Latin America's Crisis of Expectations

Economic inequality and the erosion of the middle class played a major role in the rise of anti-establishment politics in US and Europe. But in Latin America, the economic picture looks different. For a decade, inequality has been fallingas tens of millions joined the middle class. So why is it that, according to a new study, only 15% of people in the region approve of their political parties, and barely a third think their governments are doing a good job?


If the European and American middle class is suffering a crisis of security, Latin America’s growing middle class is facing a crisis of expectations. With basic needs increasingly met, families now expect better roads, schools, hospitals and law enforcement. But governments haven’t delivered well enough.

Pervasive graft is one key problem: it depletes the resources needed to build infrastructure, and it makes it harder to contain spiraling crime and violence. It’s no coincidence that corruption scandals have erupted across the region, rocking the public’s faith in current leaders and opening the way for candidates from outside the political mainstream.

Another problem is that the recent economic boom years are over — meaning governments have to make do with less, precisely as their people have come to expect more. That’s not an easy circle to square even in the best of times, but plummeting faith in government institutions makes it that much harder.

Why it matters: Four of the region’s largest economies — Brazil, Chile, Colombia, and Mexico — will pick new leaders in the next year, and anti-establishment candidates are increasingly competitive in all of those races. This is the most unpredictable electoral cycle since the region’s transition to democracy three decades ago.

Curtain-raiser: Middle class expectations aren’t just a Latin American issue. Hundreds of millions of people joined the middle class in Asia over the past decade. How will their expectations shape the region’s democracies? More to the point, how will they shape the region’s autocracies? (Looking at the dragon in the room here, yes.)

In the end it wasn't even close. British Prime Minister Boris Johnson's Conservative Party won a stunning victory in the UK's snap elections yesterday, taking at least 364 seats out of 650, delivering the Tories their largest majority since 1987.

Johnson read the public mood correctly. After three years of anguish and political uncertainty over the terms of the UK's exit from the European Union, he ran on a simple platform: "Get Brexit Done." In a typically raffish late-campaign move, he even drove a bulldozer through a fake wall of "deadlock." Despite lingering questions about his honesty and his character, Johnson's party gained at least 49 seats (one seat still hasn't been declared yet).

More Show less

This holiday season, how concerned should I be about smart toys and their vulnerability to hacking?

You should be concerned both, that Internet connected toys can be hacked and also that they have shoddy privacy practices.
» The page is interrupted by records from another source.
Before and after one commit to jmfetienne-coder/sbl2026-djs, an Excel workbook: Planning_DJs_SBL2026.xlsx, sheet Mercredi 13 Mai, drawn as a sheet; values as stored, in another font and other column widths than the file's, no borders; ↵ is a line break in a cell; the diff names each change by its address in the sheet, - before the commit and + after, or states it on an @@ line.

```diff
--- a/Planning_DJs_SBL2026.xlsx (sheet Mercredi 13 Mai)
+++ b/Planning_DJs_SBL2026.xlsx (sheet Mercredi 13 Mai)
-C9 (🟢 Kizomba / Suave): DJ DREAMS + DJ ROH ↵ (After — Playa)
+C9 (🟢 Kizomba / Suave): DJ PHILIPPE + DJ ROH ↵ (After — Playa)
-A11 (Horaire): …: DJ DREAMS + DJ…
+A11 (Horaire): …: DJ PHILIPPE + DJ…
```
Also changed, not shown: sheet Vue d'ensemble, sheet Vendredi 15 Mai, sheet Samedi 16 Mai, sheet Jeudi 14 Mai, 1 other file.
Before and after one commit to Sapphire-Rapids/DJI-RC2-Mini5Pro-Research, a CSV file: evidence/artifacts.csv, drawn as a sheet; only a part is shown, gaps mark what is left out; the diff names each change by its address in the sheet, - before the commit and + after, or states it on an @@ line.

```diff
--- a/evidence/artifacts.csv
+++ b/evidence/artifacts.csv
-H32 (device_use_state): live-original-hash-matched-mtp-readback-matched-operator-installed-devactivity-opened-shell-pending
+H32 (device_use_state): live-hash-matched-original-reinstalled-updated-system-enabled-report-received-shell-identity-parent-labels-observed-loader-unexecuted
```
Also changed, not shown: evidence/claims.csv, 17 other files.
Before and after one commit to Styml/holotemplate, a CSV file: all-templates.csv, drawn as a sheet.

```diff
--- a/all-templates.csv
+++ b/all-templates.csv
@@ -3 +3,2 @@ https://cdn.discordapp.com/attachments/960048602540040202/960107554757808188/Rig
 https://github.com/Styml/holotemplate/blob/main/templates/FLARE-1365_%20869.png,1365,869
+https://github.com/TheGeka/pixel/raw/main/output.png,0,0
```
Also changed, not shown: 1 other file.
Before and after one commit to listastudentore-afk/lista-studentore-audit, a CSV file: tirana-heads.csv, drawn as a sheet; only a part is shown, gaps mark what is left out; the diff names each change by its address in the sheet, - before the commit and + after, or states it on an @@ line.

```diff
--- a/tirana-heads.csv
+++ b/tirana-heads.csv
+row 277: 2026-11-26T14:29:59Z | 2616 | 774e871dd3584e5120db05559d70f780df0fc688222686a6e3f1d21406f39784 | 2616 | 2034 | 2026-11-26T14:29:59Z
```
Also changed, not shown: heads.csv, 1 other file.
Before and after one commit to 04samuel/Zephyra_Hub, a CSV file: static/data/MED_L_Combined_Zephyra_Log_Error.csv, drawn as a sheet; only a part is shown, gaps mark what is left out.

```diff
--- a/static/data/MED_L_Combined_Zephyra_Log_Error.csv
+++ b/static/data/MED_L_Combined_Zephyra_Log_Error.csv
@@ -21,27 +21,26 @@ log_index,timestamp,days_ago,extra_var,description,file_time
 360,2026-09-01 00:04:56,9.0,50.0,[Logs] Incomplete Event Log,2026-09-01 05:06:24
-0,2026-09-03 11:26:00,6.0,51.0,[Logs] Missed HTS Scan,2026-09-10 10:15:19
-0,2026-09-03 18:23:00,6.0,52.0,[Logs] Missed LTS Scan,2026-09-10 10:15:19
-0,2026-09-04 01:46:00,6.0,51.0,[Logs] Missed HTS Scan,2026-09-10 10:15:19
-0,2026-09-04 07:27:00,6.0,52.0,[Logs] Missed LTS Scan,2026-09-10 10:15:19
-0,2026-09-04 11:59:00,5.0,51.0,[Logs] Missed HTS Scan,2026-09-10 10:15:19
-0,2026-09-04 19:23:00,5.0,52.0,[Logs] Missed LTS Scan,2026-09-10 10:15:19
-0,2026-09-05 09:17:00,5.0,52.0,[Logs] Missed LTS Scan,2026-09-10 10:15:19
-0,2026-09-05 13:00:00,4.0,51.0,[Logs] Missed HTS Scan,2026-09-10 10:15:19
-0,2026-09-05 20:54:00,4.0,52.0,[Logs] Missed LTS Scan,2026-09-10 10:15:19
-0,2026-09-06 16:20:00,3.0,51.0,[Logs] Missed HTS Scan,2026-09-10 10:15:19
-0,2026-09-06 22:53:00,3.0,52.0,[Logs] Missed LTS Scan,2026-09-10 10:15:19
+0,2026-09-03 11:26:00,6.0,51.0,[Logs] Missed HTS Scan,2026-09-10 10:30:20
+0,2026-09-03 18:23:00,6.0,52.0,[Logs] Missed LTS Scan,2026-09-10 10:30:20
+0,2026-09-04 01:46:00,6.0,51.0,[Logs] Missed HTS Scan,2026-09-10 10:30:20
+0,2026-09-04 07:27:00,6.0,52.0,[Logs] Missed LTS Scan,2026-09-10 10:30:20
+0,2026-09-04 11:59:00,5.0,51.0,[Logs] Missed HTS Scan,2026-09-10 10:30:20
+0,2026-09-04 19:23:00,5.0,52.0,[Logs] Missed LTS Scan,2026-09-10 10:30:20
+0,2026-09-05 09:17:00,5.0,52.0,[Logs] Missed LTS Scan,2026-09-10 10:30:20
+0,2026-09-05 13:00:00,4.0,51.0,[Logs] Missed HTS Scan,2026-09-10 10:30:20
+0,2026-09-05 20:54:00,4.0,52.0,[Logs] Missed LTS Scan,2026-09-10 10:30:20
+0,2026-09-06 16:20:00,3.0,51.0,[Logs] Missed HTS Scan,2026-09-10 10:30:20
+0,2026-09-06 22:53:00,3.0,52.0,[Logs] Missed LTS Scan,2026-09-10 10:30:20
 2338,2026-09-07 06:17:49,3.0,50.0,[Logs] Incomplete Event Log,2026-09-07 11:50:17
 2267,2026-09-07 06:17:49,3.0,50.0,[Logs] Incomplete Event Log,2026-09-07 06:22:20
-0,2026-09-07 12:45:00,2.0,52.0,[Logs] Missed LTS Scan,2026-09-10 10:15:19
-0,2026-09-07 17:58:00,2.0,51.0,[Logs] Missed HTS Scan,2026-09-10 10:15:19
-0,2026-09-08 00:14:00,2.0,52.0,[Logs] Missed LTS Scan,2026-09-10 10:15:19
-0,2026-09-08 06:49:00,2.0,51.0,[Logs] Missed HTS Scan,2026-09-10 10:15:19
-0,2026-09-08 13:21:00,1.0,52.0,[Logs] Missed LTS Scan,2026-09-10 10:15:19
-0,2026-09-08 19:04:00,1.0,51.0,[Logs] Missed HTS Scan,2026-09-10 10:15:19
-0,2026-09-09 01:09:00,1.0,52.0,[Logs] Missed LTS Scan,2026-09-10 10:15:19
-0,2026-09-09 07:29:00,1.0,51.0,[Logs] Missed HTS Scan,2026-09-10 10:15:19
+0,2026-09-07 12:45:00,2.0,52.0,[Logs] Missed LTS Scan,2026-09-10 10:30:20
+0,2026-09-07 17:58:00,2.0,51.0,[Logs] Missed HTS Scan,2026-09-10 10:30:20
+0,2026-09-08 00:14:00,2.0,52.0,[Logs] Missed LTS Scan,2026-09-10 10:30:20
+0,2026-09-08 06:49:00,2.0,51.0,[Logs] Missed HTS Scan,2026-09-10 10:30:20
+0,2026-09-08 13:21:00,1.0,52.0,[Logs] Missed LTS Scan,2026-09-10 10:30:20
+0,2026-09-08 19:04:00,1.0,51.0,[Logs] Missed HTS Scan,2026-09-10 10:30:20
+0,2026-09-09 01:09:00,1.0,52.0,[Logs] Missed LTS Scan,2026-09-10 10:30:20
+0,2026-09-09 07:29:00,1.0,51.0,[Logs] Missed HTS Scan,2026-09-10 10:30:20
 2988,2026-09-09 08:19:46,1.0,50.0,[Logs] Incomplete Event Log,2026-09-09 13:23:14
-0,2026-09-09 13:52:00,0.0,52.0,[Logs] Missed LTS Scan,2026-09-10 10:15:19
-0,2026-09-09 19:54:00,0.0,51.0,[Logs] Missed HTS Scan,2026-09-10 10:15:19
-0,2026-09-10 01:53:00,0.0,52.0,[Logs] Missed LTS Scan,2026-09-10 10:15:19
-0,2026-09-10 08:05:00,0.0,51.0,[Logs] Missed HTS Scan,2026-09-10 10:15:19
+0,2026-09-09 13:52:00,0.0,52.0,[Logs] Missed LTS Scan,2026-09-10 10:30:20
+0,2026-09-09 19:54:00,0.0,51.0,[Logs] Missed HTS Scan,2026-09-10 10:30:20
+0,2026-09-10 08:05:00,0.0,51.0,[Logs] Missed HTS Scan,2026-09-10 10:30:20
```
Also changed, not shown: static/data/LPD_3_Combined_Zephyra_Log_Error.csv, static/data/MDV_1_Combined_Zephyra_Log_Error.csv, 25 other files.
And then the voice files of your kid talking to their teddy bear will end up in the cloud, accessible to all kinds of creepy people. On the other hand, Internet connected toys are great. Kids need to learn about technology. So, tradeoffs.

More Show less

David Miliband: Now that Boris Johnson has won a majority in the House of Commons, what's going to happen to Brexit?

If only Brexit could get done in 60 seconds? Because the result of the general election obviously means that Britain will leave the European Union, but it does nothing to clarify our future relations with the European Union. The Johnson victory is undoubtedly a very strong one, and he will try and interpret it as a victory for himself and for the Conservative Party and the attraction that they offer to Labour voters.

More Show less

Once a widely heralded human rights champion who was awarded a Nobel Peace Prize in 1991 for advancing democracy in Myanmar, Aung San Suu Kyi has now taken up a different cause: defending her country from accusations of genocide at the International Court of Justice in The Hague.

Yesterday was the court's final day of hearings over that country's military-led crackdown against the Rohingya Muslim minority in 2017, which left thousands dead and forced more than 740,000 people to flee to neighboring Bangladesh. Here's what you need to know about the proceedings.

More Show less